[[ Raw data, beginning ]]

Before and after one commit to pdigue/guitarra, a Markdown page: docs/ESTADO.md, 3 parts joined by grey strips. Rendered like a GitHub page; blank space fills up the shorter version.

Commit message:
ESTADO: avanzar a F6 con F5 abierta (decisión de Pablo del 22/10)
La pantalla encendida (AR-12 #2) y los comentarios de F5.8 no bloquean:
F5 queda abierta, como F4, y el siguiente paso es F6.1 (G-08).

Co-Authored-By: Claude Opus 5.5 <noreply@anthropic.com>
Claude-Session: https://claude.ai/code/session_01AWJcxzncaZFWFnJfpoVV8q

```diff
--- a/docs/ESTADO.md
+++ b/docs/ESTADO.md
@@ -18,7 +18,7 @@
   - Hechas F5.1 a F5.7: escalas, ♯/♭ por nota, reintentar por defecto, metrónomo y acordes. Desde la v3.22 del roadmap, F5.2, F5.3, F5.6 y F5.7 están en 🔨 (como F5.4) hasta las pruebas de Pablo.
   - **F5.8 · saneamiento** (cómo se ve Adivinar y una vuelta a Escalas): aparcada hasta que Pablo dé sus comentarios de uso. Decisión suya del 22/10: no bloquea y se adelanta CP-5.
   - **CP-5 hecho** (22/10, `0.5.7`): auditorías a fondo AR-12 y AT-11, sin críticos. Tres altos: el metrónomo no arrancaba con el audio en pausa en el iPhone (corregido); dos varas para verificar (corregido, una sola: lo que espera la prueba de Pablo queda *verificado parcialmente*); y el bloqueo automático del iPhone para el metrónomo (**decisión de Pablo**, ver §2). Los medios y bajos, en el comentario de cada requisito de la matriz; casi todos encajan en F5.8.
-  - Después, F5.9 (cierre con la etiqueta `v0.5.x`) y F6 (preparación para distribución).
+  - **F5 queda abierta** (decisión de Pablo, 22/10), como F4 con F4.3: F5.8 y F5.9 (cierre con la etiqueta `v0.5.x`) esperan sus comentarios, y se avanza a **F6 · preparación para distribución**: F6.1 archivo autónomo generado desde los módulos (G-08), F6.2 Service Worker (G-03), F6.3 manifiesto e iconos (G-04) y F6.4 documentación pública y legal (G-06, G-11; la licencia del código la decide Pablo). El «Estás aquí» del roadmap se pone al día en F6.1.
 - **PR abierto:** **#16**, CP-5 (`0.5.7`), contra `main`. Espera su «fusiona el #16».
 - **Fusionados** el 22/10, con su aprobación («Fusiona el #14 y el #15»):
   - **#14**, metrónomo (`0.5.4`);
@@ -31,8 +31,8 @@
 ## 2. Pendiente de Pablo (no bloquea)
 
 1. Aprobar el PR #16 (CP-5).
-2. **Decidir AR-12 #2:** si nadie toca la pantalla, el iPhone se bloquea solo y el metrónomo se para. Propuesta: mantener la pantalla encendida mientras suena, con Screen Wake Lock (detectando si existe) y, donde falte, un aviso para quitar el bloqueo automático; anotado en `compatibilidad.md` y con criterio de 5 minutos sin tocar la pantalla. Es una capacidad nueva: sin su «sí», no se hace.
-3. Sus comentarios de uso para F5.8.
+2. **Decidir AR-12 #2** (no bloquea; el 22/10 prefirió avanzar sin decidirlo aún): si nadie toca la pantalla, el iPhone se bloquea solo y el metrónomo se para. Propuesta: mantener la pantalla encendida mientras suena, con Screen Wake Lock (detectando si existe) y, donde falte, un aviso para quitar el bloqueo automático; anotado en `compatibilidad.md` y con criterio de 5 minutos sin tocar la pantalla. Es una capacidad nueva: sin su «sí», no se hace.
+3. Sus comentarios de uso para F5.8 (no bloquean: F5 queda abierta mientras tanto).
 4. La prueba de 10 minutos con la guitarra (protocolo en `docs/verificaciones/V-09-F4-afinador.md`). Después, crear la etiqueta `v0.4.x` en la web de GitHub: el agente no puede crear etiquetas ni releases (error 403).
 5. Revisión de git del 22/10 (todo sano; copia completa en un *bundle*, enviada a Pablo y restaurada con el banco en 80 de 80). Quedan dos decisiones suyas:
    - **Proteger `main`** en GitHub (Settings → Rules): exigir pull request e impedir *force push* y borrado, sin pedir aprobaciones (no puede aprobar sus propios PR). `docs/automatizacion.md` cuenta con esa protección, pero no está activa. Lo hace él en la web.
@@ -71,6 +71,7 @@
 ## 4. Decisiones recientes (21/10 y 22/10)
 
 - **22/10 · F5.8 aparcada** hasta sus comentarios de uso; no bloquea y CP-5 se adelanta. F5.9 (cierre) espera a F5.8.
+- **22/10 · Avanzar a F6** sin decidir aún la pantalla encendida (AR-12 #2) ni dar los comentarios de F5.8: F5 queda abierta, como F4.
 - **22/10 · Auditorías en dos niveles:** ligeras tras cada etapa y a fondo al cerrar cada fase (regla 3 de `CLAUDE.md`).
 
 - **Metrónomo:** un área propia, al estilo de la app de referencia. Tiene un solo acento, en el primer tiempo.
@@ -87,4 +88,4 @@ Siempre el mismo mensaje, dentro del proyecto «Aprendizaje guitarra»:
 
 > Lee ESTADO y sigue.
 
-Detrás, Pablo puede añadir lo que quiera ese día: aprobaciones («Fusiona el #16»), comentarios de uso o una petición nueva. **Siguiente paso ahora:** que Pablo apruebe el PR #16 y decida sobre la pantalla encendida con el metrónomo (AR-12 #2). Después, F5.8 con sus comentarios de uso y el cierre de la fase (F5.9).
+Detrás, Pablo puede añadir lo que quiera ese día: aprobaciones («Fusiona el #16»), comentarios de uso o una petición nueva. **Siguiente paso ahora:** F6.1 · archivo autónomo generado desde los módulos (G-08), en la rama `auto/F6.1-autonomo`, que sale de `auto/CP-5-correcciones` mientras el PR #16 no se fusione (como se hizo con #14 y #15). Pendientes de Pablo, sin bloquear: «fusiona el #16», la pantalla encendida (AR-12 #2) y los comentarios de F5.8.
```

[[ Raw data, end ]]

*Task prompt*.
Look through the data above. Find each line with the string "ESTADO" and copy it.

*Result below*.
Before and after one commit to pdigue/guitarra, a Markdown page: docs/ESTADO.md, 3 parts joined by grey strips. Rendered like a GitHub page; blank space fills up the shorter version.
ESTADO: avanzar a F6 con F5 abierta (decisión de Pablo del 22/10)
--- a/docs/ESTADO.md
+++ b/docs/ESTADO.md
 > Lee ESTADO y sigue.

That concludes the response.